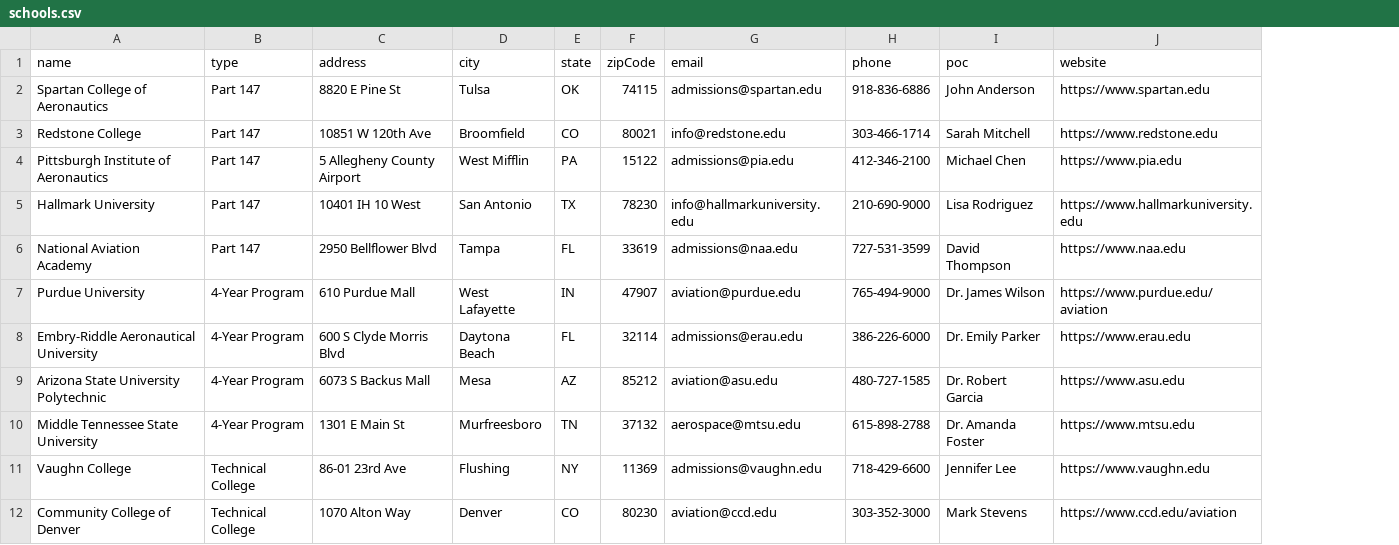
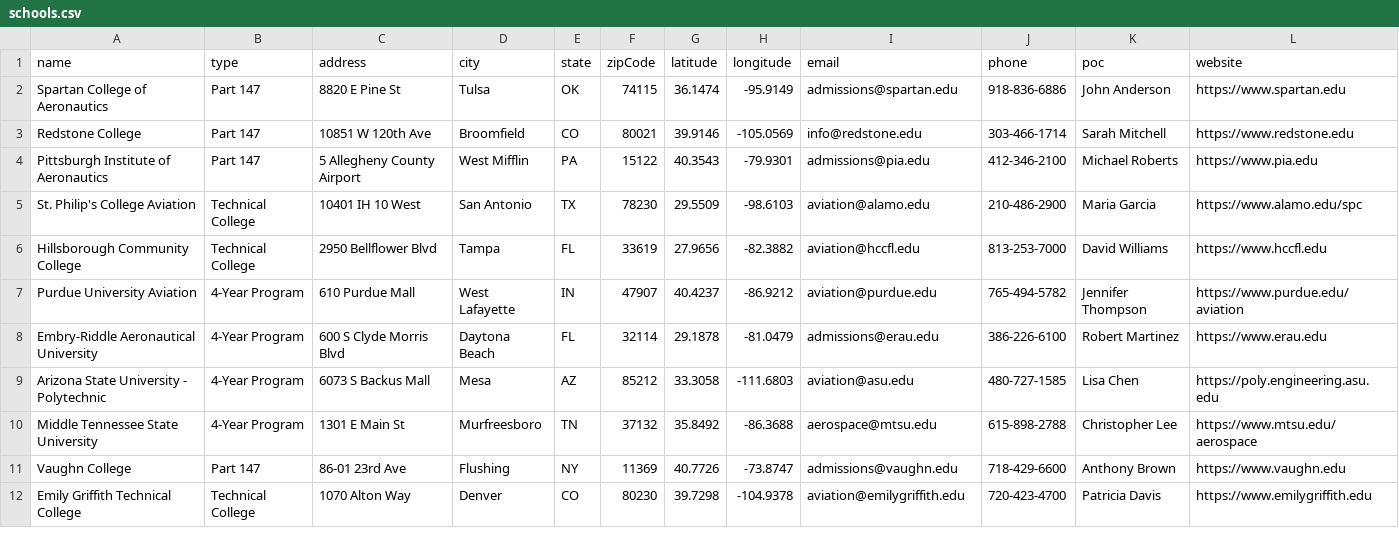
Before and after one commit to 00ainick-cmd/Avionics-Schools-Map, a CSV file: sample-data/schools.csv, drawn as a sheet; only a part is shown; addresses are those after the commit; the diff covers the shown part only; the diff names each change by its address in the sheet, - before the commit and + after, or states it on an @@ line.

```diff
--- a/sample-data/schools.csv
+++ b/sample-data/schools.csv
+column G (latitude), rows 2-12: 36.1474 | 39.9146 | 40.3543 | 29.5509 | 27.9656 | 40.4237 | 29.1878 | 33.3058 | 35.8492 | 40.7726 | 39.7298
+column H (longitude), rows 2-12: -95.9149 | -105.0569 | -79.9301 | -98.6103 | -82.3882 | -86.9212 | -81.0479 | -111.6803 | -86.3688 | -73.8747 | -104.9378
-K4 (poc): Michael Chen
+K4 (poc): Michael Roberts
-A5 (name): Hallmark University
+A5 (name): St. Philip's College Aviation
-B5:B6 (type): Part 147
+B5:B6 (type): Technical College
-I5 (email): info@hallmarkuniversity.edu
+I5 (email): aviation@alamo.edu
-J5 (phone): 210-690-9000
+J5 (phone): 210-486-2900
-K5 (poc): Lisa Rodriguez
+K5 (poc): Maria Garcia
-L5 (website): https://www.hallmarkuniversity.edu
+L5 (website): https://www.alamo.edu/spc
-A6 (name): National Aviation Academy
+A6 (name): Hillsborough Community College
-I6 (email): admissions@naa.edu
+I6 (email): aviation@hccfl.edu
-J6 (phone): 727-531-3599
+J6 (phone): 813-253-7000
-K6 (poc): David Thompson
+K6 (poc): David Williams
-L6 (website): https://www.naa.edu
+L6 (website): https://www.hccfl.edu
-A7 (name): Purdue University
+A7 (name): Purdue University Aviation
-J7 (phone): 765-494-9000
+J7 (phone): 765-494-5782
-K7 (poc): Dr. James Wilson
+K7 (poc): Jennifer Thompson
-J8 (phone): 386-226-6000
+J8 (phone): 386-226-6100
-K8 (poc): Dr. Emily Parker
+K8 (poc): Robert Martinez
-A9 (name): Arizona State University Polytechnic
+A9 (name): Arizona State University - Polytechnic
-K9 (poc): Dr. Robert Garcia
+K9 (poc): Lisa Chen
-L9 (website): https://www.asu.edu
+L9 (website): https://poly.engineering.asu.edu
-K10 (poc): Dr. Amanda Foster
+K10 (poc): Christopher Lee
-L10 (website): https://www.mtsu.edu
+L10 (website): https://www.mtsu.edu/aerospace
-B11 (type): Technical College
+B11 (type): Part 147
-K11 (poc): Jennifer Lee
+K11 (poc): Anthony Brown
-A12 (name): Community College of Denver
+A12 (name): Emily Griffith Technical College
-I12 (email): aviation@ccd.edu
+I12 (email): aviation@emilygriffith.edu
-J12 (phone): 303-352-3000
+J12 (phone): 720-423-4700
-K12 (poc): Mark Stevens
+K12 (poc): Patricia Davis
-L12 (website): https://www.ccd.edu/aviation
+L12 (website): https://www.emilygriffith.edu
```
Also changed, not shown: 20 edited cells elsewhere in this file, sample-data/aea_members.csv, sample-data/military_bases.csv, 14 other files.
-=-=-=-=-
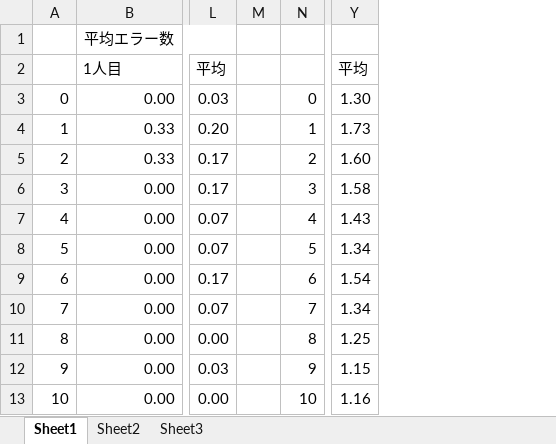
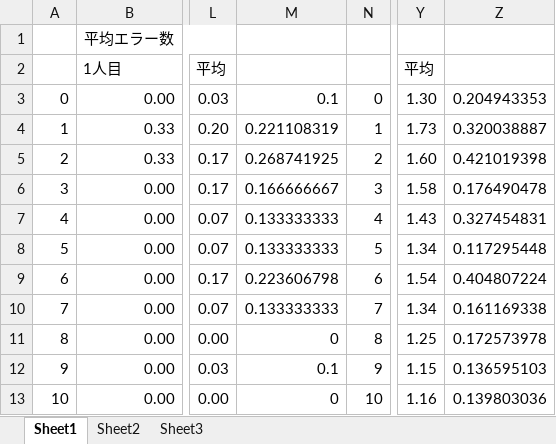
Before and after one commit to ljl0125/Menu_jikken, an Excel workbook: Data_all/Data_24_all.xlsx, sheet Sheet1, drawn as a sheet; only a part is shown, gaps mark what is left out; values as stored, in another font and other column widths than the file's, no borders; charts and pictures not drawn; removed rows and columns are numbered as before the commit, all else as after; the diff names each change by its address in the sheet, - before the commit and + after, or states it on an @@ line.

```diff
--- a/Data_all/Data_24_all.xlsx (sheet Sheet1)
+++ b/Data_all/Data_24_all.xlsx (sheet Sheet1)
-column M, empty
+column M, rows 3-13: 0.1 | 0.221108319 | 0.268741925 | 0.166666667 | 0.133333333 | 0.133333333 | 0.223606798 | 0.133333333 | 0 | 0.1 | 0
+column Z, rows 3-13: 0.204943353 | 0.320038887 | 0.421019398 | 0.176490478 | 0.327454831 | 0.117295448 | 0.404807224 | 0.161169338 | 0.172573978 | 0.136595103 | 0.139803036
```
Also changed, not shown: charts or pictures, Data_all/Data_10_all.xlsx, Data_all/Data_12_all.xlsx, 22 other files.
-=-=-=-=-
### [Exercise]
Note every line of the records that holds the word "type", and copy it.

### [Result for this exercise]
-B5:B6 (type): Part 147
+B5:B6 (type): Technical College
-B11 (type): Technical College
+B11 (type): Part 147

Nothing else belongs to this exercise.